Aamir Khan says he would have been extremely surprised if he didn't receive brickbats for the issues he highlights on his debut TV show Satyamev Jayate.
The actor-filmmaker is convinced about what he is doing and is totally unapologetic about raising the issue of malpractices in the medical profession, thereby upsetting an umbrella body of 21 medical institutions.
"I have absolutely no intentions of apologising because I have not done anything wrong," Aamir told IANS in an exclusive interview over phone from Mumbai.
Aamir Khan in a still from Satyamev Jayate
After raising concerns over female foeticide, dowry and child abuse, Aamir took it upon himself to shake up viewers and awaken them to the existence of irregularities in the country's healthcare system.
He brought issues like cut practices, unethical medical practices, and commission demands to the fore and presented live examples of people who could have been cured with simple medicines but were advised by doctors to undergo surgeries, robbing them of precious money.
This 'exposure' has landed Aamir in the bad books of the Indian Medical Association (IMA). But he does not fret!
"We were aware that since these are issues that are core to all of us and affecting every Indian, obviously there are some people who are part of the problem, and they are not going to be happy with us because these are the ones who don't want a solution to be there.
"In fact, I would have been surprised if we would not have earned brickbats.

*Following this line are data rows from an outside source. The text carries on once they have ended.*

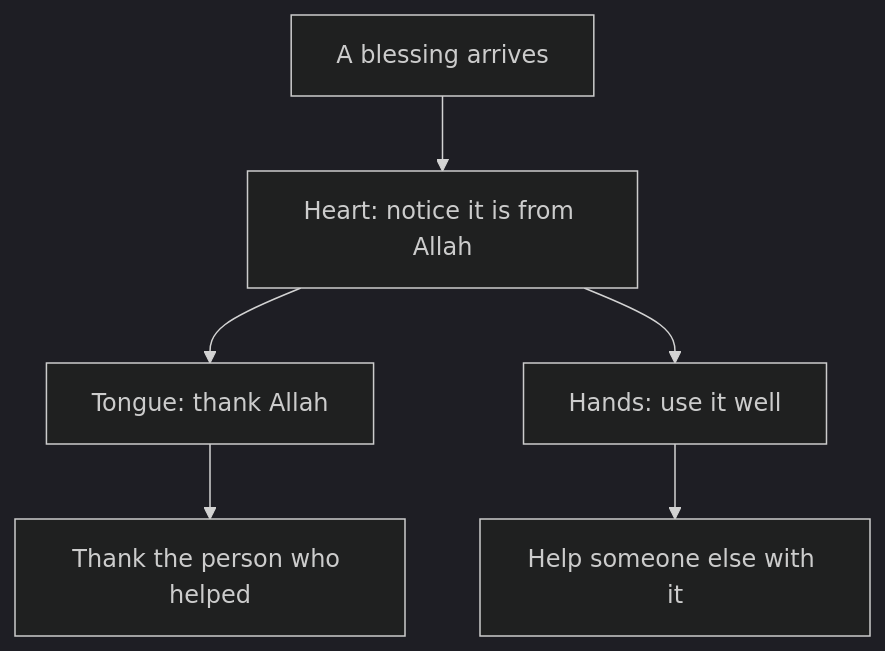
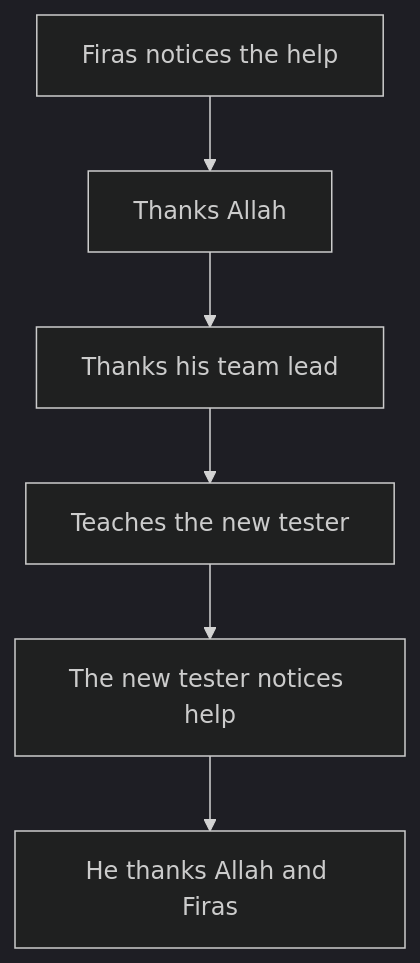
The diagram in content/import/faith-and-resilience/04-gratitude-and-hope/04.02-gratitude-you-can-practise.md (Muhammad-AnasKhan/Buildment), drawn with Mermaid (dark theme) before and after one commit. The commit also changed other lines of this file and 19 other files, not shown here.

````diff
--- a/content/import/faith-and-resilience/04-gratitude-and-hope/04.02-gratitude-you-can-practise.md
+++ b/content/import/faith-and-resilience/04-gratitude-and-hope/04.02-gratitude-you-can-practise.md
@@ -93,8 +89,8 @@
 ```mermaid
 flowchart TD
-  A["A blessing arrives"] --> B["Heart: notice it is from Allah"]
-  B --> C["Tongue: thank Allah"]
-  C --> D["Thank the person who helped"]
-  B --> E["Hands: use it well"]
-  E --> F["Help someone else with it"]
+  A["Firas notices the help"] --> B["Thanks Allah"]
+  B --> C["Thanks his team lead"]
+  C --> D["Teaches the new tester"]
+  D --> E["The new tester notices help"]
+  E --> F["He thanks Allah and Firas"]
 ```
````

The people who are getting troubled are very likely the ones who are part of the problems," said Aamir, adding that he hasn't received any physical threats so far.
He protests against the allegation that he only highlighted the negative aspects of the medical profession on his show, to which was invited K.K. Talwar, chairman, board of governors, Medical Council of India (MCI).
"I don't know whether they have seen the show because a number of times we brought out that there are many doctors who are doing great work. We gave such strong examples of positive work by doctors like Dr. Devi Shetty and Dr. Shamit Sharma," Aamir told IANS.
He denied the accusation that he insulted the medical profession.
"I have not insulted the medical profession at all. I have the highest regard for the medical profession. In fact what is insulting to the medical profession is those doctors who are indulging in unethical practices. They have insulted the medical profession, not me," he said.
However, he is happy with the positive response from the medical community as well as youths who aspire to be in the profession.
"A lot of doctors have written to me and said, 'Your work is fantastic and we are thank you for what you have done'. Dr. K.K.Talwar, head of the Medical Council of India, was on our show and after the show was aired, he wrote to me saying: 'I thought what you did on the show was very good.'
"He said that 'I am aware that a small section of doctors is upset with you, but I want you to know that what you are doing is very important and I want you to know that MCI and I will do everything we can in our control and power to set things right'. Now that is such an important and encouraging response.
"Young medical students have written to me that this is a profession we are about to enter and we are so inspired by your show to do the right thing when we enter the profession," he added.
"I want to thank these doctors and young medical students whose messages and letters have been most encouraging" he said.
Aamir says his conviction in the concept and aim of the show have left him fearless of negative reactions.
"I feel what I have set out to do is extremely important and what I support is important for me and very important for society and our country. I have absolutely no hesitation in doing what I feel is right for the country. So in that, if there is a small group of people who are getting upset, it is sad, but so be it. In fact, I would request those people who are getting upset to look inward.
"I believe we are trying to make a sincere effort in first understanding issues and then shedding light on them, and we are committed to that attempt," said the 47-year-old trailblazing cinema personality.